His decision was revealed on the second day of NBA free agency, when Portland pulled off a major deal on the first night, retaining Jeremy Grant on a reportedly $160 million, five-year deal.
As impressive as Lillard’s resume is, he hasn’t had that much success season after season. The Blazers have won only four playoff series in their 11 seasons, and have made it to the Western Conference Finals once during that span. The team went 33–49 last season, the second consecutive year of finishing well out of the playoff picture.
Lillard became the all-time leading scorer in Blazers history, surpassing Hall of Famer Clyde Drexler in a December 19 game at Oklahoma City. He is the only player in franchise history with seven All-NBA honors and one of three players with the Trail Blazers (2017–18) to be named to the All-NBA first team. He is a seven-time All-Star, the 2012–13 KIA Rookie of the Year, and a member of the NBA’s 75th Anniversary Team.
He also won the Olympic gold medal at the Tokyo Games with Miami’s Bam Adebayo and spoke about how much he enjoyed playing with the Heat centre.
In addition to being the Blazers’ top scorer, Lillard is also No. 1 in 3-pointers made and attempted by a wide margin, as well as Portland’s all-time leader in free throws and free throw percentage. He ranks in the top five on the team in games played (769), assists (5,151) and field goals (6,281) and attempts (14,299).
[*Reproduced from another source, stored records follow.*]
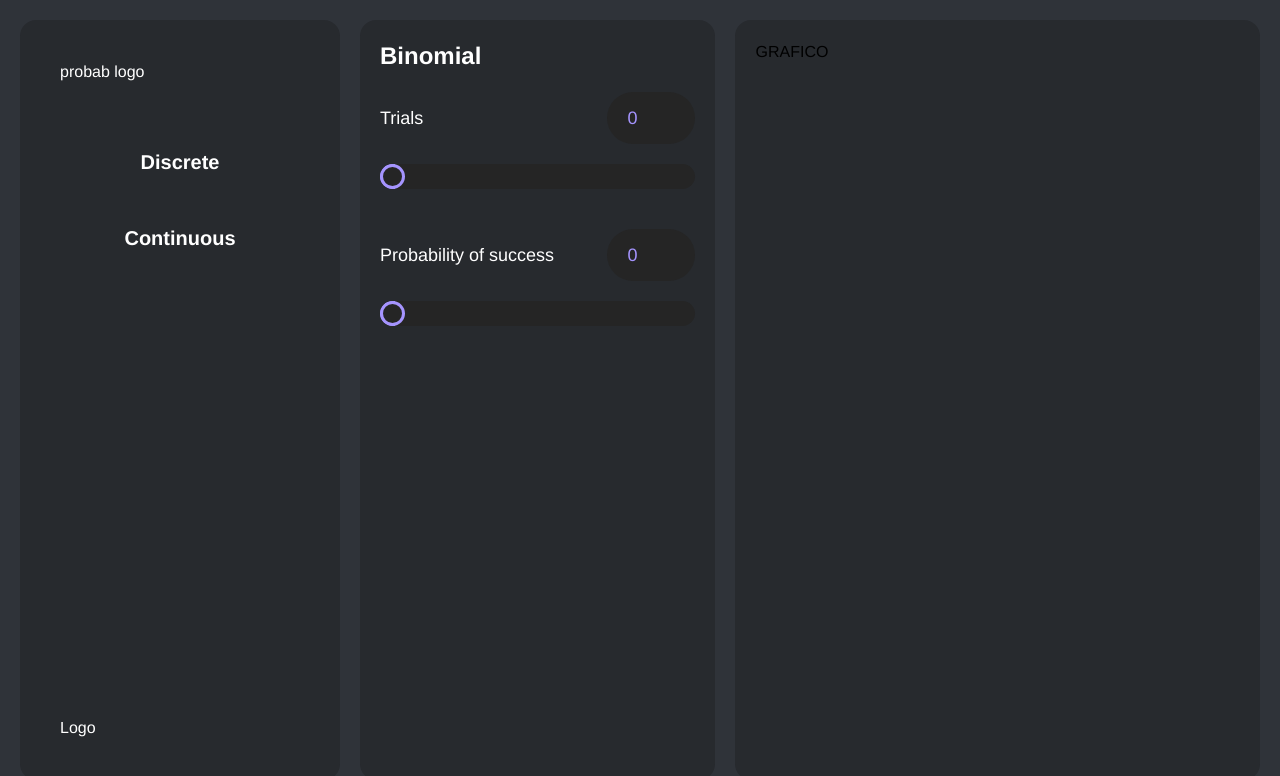
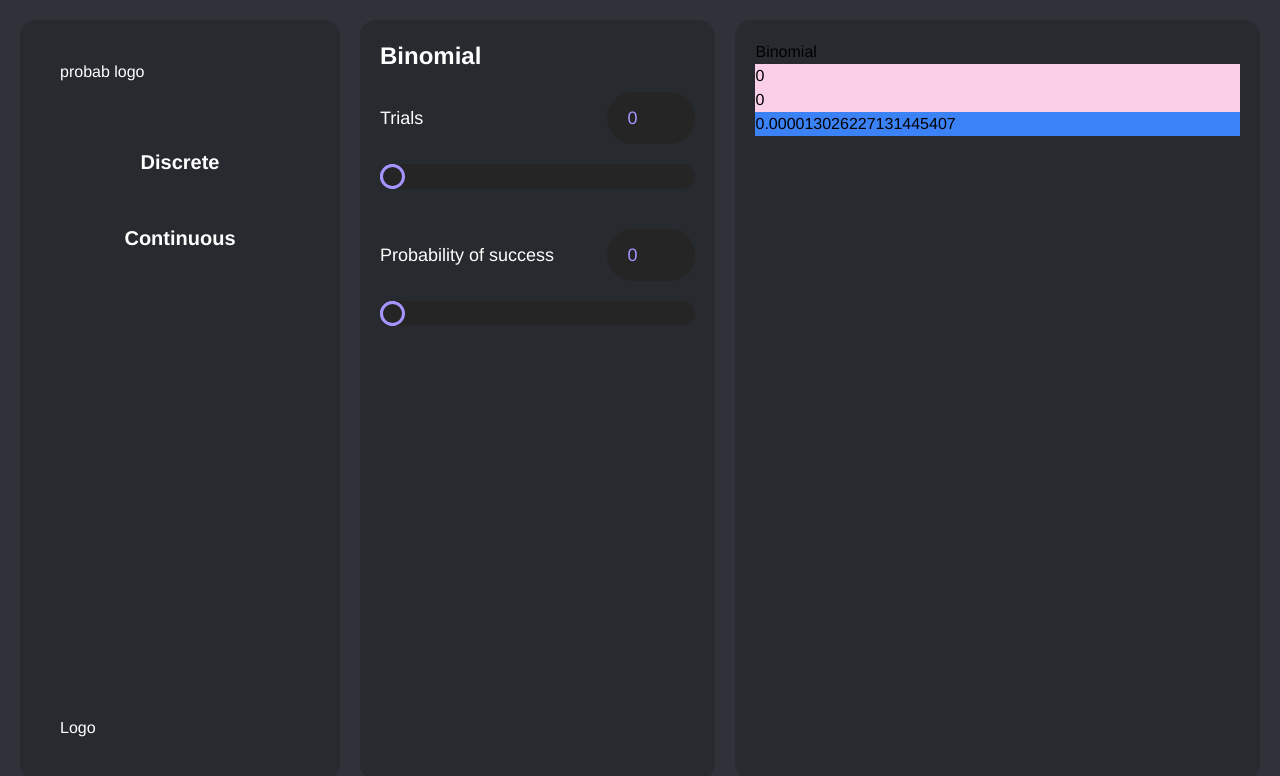
Before and after one commit to aBenve/probably, a Vue app: page /Binomial in a window 1280 px wide. Shown: the top 776 px of the page. Built offline with nearby package versions, Linux system fonts and the light colour scheme.

Commit message:
Interaction between inputs and the chart area is done. Vuex state started, only currentOption is there. Functions inside the objs work perfectly, just need to correct every P value.

```diff
--- a/package.json
+++ b/package.json
@@ -12,8 +12,10 @@
     "@fortawesome/free-solid-svg-icons": "^5.15.4",
     "@fortawesome/vue-fontawesome": "^3.0.0-5",
     "core-js": "^3.6.5",
+    "mathjs": "^10.0.2",
     "vue": "^3.0.0",
-    "vue-router": "^4.0.12"
+    "vue-router": "^4.0.12",
+    "vuex": "^4.0.2"
   },
   "devDependencies": {
     "@vue/cli-plugin-babel": "~4.5.0",
--- a/src/components/DoubleSlider.vue
+++ b/src/components/DoubleSlider.vue
@@ -20,6 +20,9 @@
         :top-add="secondTopAdd"
         :small-add="secondSmallAdd"
         :small-subs="secondSmallSubs"
+
+        @value-changed="reSendEvent"
+
     />
   </div>
 </template>
@@ -58,7 +61,11 @@ export default {
   components:{mySliderInput},
   methods:{
     updateValue(val){
-      this.maxSecondSlider = val
+      this.$emit('value-changed', [val.pop(), -1])
+      this.maxSecondSlider = val.pop()
+    },
+    reSendEvent(prop){
+      this.$emit('value-changed', [-1,prop.pop()] )
     }
   }
 }
--- /dev/null
+++ b/src/components/Graph.vue
@@ -0,0 +1,34 @@
+<template>
+  {{distribution.name}}
+  <div class="bg-pink-200" @click="test">
+    <div v-for="input in distribution.inputs" :key="input.label">
+      {{ input.value }}
+    </div>
+    <div class="bg-blue-500">
+      {{ distribution.P(100,0.7,50) }}
+    </div>
+  </div>
+</template>
+
+<script>
+import {mapGetters} from "vuex";
+
+export default {
+  name: "Graph",
+  computed: {
+
+    ...mapGetters({
+      distribution: 'getCurrentOption'
+    }),
+  },
+    methods:{
+    test: function (){
+      console.log(this.distribution)
+    }
+  },
+}
+</script>
+
+<style scoped>
+
+</style>
--- a/src/components/MySliderInput.vue
+++ b/src/components/MySliderInput.vue
@@ -68,7 +68,7 @@ export default {
 
   watch: {
     value: function() {
-      this.$emit("value-changed", this.value)
+      this.$emit("value-changed", [this.value.valueOf()])
     },
     maxValue: function (){
       if(this.value > this.maxValue)
--- a/src/components/sidebar/optionsInfo.js
+++ b/src/components/sidebar/optionsInfo.js
@@ -1,86 +1,172 @@
 
 //todo: we may add the E(x), v(x) as parameters too
+
+import {combinations} from 'mathjs'
 
 const userOptions = [
     {
         name: "Binomial",
+
+        mean:0,
+        variance:0,
+        sd:0,
+
+        P:(n, p, x) => {
+            return  combinations(n, x) * Math.pow(p, x) * Math.pow((1-p), (n - x))
+        },
+
         color:"#A594FE",
         accentColor:"#8067FE",
+
+
+
         type: "Discrete",
         related: false,
-        inputs: [{ label:"Trials", step:1}, {label:"Probability of success", step:0.001}],
+        inputs: [{ label:"Trials", step:1, value:0}, {label:"Probability of success", step:0.001, value:0}],
         description: "Lorem ipsum dolor sit amet. Et quod dolor ut eveniet autem sit quos quidem 33 illum magnam. Id galisum vero quo quidem galisum At nesciunt sapiente non blanditiis corrupti qui eligendi nemo. Eum nostrum repudiandae sed facere laudantium sit facilis asperiores?\n"
     },
     {
         name: "Geometric",
+
+        mean:0,
+        variance:0,
+        sd:0,
+
+        P:(n, p, x) => {
+            return  combinations(n, x) * Math.pow(p, x) * Math.pow((1-p), (n - x))
+        },
+
         color:"#F694FE",
         accentColor:"#F267FE",
         type: "Discrete",
         related: false,
-        inputs: [{label:"Probability of success", step:0.001}],
+        inputs: [{label:"Probability of success", step:0.001, value:0}],
         description: "Lorem ipsum dolor sit amet. Et quod dolor ut eveniet autem sit quos quidem 33 illum magnam. Id galisum vero quo quidem galisum At nesciunt sapiente non blanditiis corrupti qui eligendi nemo. Eum nostrum repudiandae sed facere laudantium sit facilis asperiores?\n"
     },
     {
         name: "Hypergeometric",
+
+        mean:0,
+        variance:0,
+        sd:0,
+
+        P:(n, p, x) => {
+            return  combinations(n, x) * Math.pow(p, x) * Math.pow((1-p), (n - x))
+        },
+
         color:"#FE9494",
         accentColor:"#FE6767",
         type: "Discrete",
         related: false,
-        inputs: [{label:"Sample size", step:1}, {label:"Total number of objects", step:1}, {label:"Amount of successes", step:1}],
+        inputs: [{label:"Sample size", step:1, value:0}, {label:"Total number of objects", step:1, value: 0}, {label:"Amount of successes", step:1, value: 0}],
         description: "Lorem ipsum dolor sit amet. Et quod dolor ut eveniet autem sit quos quidem 33 illum magnam. Id galisum vero quo quidem galisum At nesciunt sapiente non blanditiis corrupti qui eligendi nemo. Eum nostrum repudiandae sed facere laudantium sit facilis asperiores?\n"
     },
     {
         name: "Poisson",
+
+        mean:0,
+        variance:0,
+        sd:0,
+
+        P:(n, p, x) => {
+            return  combinations(n, x) * Math.pow(p, x) * Math.pow((1-p), (n - x))
+        },
+
         color:"#FEDA94",
         accentColor:"#FECB67",
         type: "Discrete",
         related: false,
-        inputs: [{label:"λ ratio", step: 1}],
+        inputs: [{label:"λ ratio", step: 1, value: 0}],
         description: "Lorem ipsum dolor sit amet. Et quod dolor ut eveniet autem sit quos quidem 33 illum magnam. Id galisum vero quo quidem galisum At nesciunt sapiente non blanditiis corrupti qui eligendi nemo. Eum nostrum repudiandae sed facere laudantium sit facilis asperiores?\n"
     },
     {
         name: "Uniform",
+
+        mean:0,
+        variance:0,
+        sd:0,
+
+        P:(n, p, x) => {
+            return  combinations(n, x) * Math.pow(p, x) * Math.pow((1-p), (n - x))
+        },
+
         color:"#A5EF9F",
         accentColor:"#85E97C",
         type: "Continuous",
         related: true,
-        inputs: [{label:"Population", step:1}, {label:"Positive cases", step: 1}],
+        inputs: [{label:"Population", step:1, value: 0}, {label:"Positive cases", step: 1, value: 0}],
         description: "Lorem ipsum dolor sit amet. Et quod dolor ut eveniet autem sit quos quidem 33 illum magnam. Id galisum vero quo quidem galisum At nesciunt sapiente non blanditiis corrupti qui eligendi nemo. Eum nostrum repudiandae sed facere laudantium sit facilis asperiores?\n"
     },
     {
         name: "Exponential",
+
+        mean:0,
+        variance:0,
+        sd:0,
+
+        P:(n, p, x) => {
+            return  combinations(n, x) * Math.pow(p, x) * Math.pow((1-p), (n - x))
+        },
+
         color:"#67B6FE",
         accentColor:"#67B6FE",
         type: "Continuous",
         related: false,
-        inputs: [{label:"λ ratio", step:1}],
+        inputs: [{label:"λ ratio", step:1, value: 0}],
         description: "Lorem ipsum dolor sit amet. Et quod dolor ut eveniet autem sit quos quidem 33 illum magnam. Id galisum vero quo quidem galisum At nesciunt sapiente non blanditiis corrupti qui eligendi nemo. Eum nostrum repudiandae sed facere laudantium sit facilis asperiores?\n"
     },
     {
         name: "Normal",
+
+        mean:0,
+        variance:0,
+        sd:0,
+
+        P:(n, p, x) => {
+            return  combinations(n, x) * Math.pow(p, x) * Math.pow((1-p), (n - x))
+        },
+
         color:"#84FEEB",
         accentColor:"#67FEE3",
         type: "Continuous",
         related: false,
-        inputs: [{label:"Mean μ", step:1}, {label:"Standard deviation σ", step: 1}],
+        inputs: [{label:"Mean μ", step:1, value: 0}, {label:"Standard deviation σ", step: 1, value: 0}],
         description: "Lorem ipsum dolor sit amet. Et quod dolor ut eveniet autem sit quos quidem 33 illum magnam. Id galisum vero quo quidem galisum At nesciunt sapiente non blanditiis corrupti qui eligendi nemo. Eum nostrum repudiandae sed facere laudantium sit facilis asperiores?\n"
     },
     {
         name: "Log-Normal",
+
+        mean:0,
+        variance:0,
+        sd:0,
+
+        P:(n, p, x) => {
+            return  combinations(n, x) * Math.pow(p, x) * Math.pow((1-p), (n - x))
+        },
+
         color:"#FCFE94",
         accentColor:"#FBFE67",
         type: "Continuous",
         related: false,
-        inputs: [{label:"Mean μ", step: 1}, {label:"Standard deviation σ", step: 1}],
+        inputs: [{label:"Mean μ", step: 1, value: 0}, {label:"Standard deviation σ", step: 1, value: 0}],
         description: "Lorem ipsum dolor sit amet. Et quod dolor ut eveniet autem sit quos quidem 33 illum magnam. Id galisum vero quo quidem galisum At nesciunt sapiente non blanditiis corrupti qui eligendi nemo. Eum nostrum repudiandae sed facere laudantium sit facilis asperiores?\n"
     },
     {
         name: "t",
+
+        mean:0,
+        variance:0,
+        sd:0,
+
+        P:(n, p, x) => {
+            return  combinations(n, x) * Math.pow(p, x) * Math.pow((1-p), (n - x))
+        },
+
         color:"#FE94D4",
         accentColor:"#FE67C2",
         type: "Continuous",
         related: false,
-        inputs: [{label:"Degrees of freedom", step: 1}],
+        inputs: [{label:"Degrees of freedom", step: 1, value: 0}],
         description: "Lorem ipsum dolor sit amet. Et quod dolor ut eveniet autem sit quos quidem 33 illum magnam. Id galisum vero quo quidem galisum At nesciunt sapiente non blanditiis corrupti qui eligendi nemo. Eum nostrum repudiandae sed facere laudantium sit facilis asperiores?\n"
     },
 ]
--- a/src/main.js
+++ b/src/main.js
@@ -1,6 +1,7 @@
 import { createApp } from 'vue'
 import App from './App.vue'
 import router from "./router/router";
+import store from './store'
 
 import icons from './FAicons'
 import { library } from '@fortawesome/fontawesome-svg-core'
@@ -12,5 +13,6 @@ library.add({...icons})
 
 createApp(App)
     .use(router)
+    .use(store)
     .component('fa',FontAwesomeIcon)
     .mount('#app')
--- /dev/null
+++ b/src/store/index.js
@@ -0,0 +1,28 @@
+import {createStore} from 'vuex'
+
+const store = createStore({
+    state() {
+        return{
+            currentOption: undefined,
+        }
+    },
+    mutations:{
+        setCurrentOption(state, option){
+            state.currentOption = option
+        },
+        updateInputs(state, newValues){
+            for(let i = 0 ; i < newValues.length ; i++)
+                if(newValues[i] !== -1)
+                state.currentOption.inputs[i].value = newValues[i]
+        }
+    },
+    actions:{},
+    getters:{
+        getCurrentOption(state){
+            return state.currentOption
+        },
+    },
+    modules:{}
+})
+
+export default store
--- a/src/views/WorkingOption.vue
+++ b/src/views/WorkingOption.vue
@@ -1,27 +1,69 @@
 <template>
   <div class="w-full flex flex-col lg:flex-row">
-    <DataArea :distribution="distribution"/>
-    <div class="rounded-2xl graph p-5  w-full w-full">GRAFICO</div>
+    <DataArea :distribution="clearInputsData" @value-changed="this.updateInputs"/>
+    <div class="rounded-2xl graph p-5  w-full w-full">
+      <Graph :distribution="clearInputsData" />
+    </div>
   </div>
 </template>
 
 <script>
 import DataArea from "../components/DataArea";
 import optionsInfo from "../components/sidebar/optionsInfo";
+import Graph from "../components/Graph";
 
+import { mapMutations, mapGetters } from 'vuex'
 
 export default {
   name: "WorkingOption",
-  components: {DataArea},
-  data:() => ({
-  }),
+  components: {Graph, DataArea},
 
   computed: {
-    distribution: function (){
+
+    ...mapGetters([
+        'getCurrentOption',
+    ]),
+
+    distribution: function(){
+      let op = optionsInfo.filter(obj => obj.name === this.$route.params.id).pop()
+      console.log(op)
+      this.setCurrentOption(op)
+      return this.getCurrentOption
+    },
+
+    clearInputsData: function (){
+      let clear = []
+      for(let i = 0 ; i < this.distribution.inputs.length ; i++)
+        clear[i] = 0
+      this.updateInputs(clear)
+
+      return this.distribution
+
+    }
+  },
+
+  methods:{
+    ...mapMutations([
+       'setCurrentOption',
+       'updateInputs'
+    ]),
+  /*
+    updateInputs: function (x){
+      for(let i = 0 ; i < x.length ; i++ ){
+        if(x[i] !== -1)
+          this.distribution.inputs[i].value = x[i]
+      }
+      console.log(this.distribution)
+    },
+*/
+  }
+/*
+  computed: {
+    distribution: function () {
       return optionsInfo.filter(obj => obj.name === this.$route.params.id).pop()
     },
-  }
-
+  },
+ */
 }
 </script>
 
```
Also changed, not shown: src/components/DataArea.vue (+15 -2 lines), 1 other file (tests, documents, lock files or other folders).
Lillard, by any measure, is a dynamic player. He has averaged at least 24 points per game in each of the past eight seasons, and his career average of 25.2 ppg is fourth among active players (with at least 375 games) behind Kevin Durant, Joel Embiid and LeBron James. is in place. If that list were to be expanded to all players with no minimum games, Luka Doncic, Zion Williamson, and Trey Young would also be ahead of Lillard.
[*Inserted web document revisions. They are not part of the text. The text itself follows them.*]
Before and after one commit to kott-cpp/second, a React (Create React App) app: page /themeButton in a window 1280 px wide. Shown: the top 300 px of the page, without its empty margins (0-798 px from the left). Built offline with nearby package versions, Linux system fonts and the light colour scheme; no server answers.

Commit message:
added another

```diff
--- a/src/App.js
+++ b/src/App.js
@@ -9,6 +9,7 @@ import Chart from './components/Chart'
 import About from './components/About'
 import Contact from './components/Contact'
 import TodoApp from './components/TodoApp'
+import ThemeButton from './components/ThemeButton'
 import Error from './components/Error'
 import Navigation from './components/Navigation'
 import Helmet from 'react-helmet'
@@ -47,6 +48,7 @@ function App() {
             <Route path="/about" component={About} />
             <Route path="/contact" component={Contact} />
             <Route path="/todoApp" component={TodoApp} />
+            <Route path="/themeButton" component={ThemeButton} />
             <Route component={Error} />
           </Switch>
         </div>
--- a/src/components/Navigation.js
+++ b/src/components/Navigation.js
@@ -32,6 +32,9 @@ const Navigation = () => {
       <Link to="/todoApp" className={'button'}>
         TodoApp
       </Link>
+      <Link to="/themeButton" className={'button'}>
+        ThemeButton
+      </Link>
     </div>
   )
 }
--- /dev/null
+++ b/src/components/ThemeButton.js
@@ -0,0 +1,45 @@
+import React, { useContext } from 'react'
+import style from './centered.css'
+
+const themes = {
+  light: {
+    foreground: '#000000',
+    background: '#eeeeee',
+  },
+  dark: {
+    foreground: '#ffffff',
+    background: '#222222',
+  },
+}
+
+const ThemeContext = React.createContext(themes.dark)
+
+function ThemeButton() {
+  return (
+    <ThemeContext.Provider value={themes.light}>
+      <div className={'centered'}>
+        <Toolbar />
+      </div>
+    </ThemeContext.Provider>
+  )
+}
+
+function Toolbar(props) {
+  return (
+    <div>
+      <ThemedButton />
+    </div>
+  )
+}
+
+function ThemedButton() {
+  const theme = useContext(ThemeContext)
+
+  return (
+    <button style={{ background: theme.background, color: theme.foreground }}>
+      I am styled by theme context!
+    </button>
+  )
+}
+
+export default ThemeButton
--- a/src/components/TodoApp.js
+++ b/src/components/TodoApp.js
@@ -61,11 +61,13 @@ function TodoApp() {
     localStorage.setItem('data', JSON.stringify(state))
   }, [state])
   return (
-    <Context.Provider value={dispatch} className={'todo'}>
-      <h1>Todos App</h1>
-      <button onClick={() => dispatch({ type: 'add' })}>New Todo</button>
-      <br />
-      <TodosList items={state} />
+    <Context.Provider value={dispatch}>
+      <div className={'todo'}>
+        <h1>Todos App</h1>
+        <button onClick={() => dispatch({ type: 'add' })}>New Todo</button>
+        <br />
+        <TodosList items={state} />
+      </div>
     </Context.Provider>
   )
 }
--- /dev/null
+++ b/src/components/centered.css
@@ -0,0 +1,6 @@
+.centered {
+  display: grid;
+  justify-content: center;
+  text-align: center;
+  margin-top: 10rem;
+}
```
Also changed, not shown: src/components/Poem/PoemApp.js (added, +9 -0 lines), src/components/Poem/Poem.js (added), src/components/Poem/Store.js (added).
The only glaring omission in Lillard’s resume is a championship. And now he’ll take any action to change that.
“I would say that I want to be remembered for what I was, not as a player, but for the principles that I stood by, no matter how successful I was, how big a failure, how much criticism, What people think I should have done, what people think about me… No matter what happens, I want to be remembered for who I was,” Lillard said earlier this year. “I stood my ground. I stood my ground, and I want to be remembered for that,” he said in an interview with former teammate Evan Turner for the “Point Forward” podcast.
It would need some team — whether it be Miami, Brooklyn or someone else — to persuade Portland to trade with Lillard — possibly a large group of both players and draft picks. He will earn around $46 million this upcoming season and could earn up to $216 million over the next four years if he exercises his option for the 2026-27 season.
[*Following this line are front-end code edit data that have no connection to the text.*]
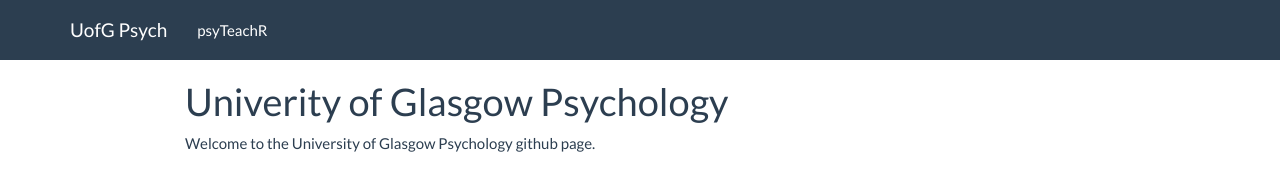
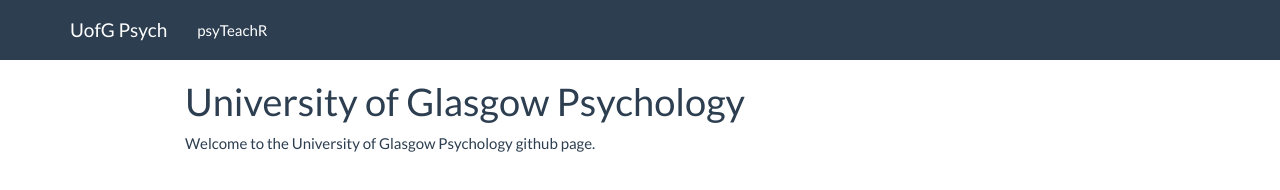
Before and after one commit to uofgpsych/uofgpsych.github.io, a plain HTML site: page index.html in a window 1280 px wide. Drawn offline with nearby package versions, Linux system fonts and the light colour scheme; some packages are replaced by stand-ins of ours.

Commit message:
Fix typos

```diff
--- a/index.html
+++ b/index.html
@@ -11,7 +11,7 @@
 
 
 
-<title>Univerity of Glasgow Psychology</title>
+<title>University of Glasgow Psychology</title>
 
 <script src="site_libs/jquery-1.11.3/jquery.min.js"></script>
 <meta name="viewport" content="width=device-width, initial-scale=1" />
@@ -273,7 +273,7 @@
 
 
 
-<h1 class="title toc-ignore">Univerity of Glasgow Psychology</h1>
+<h1 class="title toc-ignore">University of Glasgow Psychology</h1>
 
 </div>
 
```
While Lillard was beloved in Portland, there was speculation about his future with the team when the Blazers took point guard Scooter Henderson with the No. 3 overall pick in the 2023 NBA Draft instead of a pick package for a proven star.
In an interview with Blazers.com’s Casey Holdahl the day after the 2023 draft, Cronin was asked if the franchise was in danger of losing Lillard and said the following:
“No, I’m not. I think Dem wants to win badly enough and he’s probably being more vocal about it than ever but I don’t see it as a negative. I look at it because he’s passionate about it, it matters deeply to him and it matters deeply to us. I bet you haven’t seen our major issueers or you still see Dame in our gym every day or still see (coach) Chauncey (Billaups) and me constantly, cause he wants to Let us work He’s bought in, he wants it to work here and he’s challenging us to deliver, which I think is more than fair and he’s earned it.
The Blazers signed Henderson to a rookie contract on Saturday. The 6-foot-2 teenager who has been compared to Russell Westbrook spent the past two seasons with the NBA G League Ignite.
Last season with the Ignite, Henderson averaged 17.6 ppg and a team-high 6.5 apg. He played in Marietta, Ga., becoming the youngest player ever in the G League. K graduated early from high school.
This report used information from The Associated Press.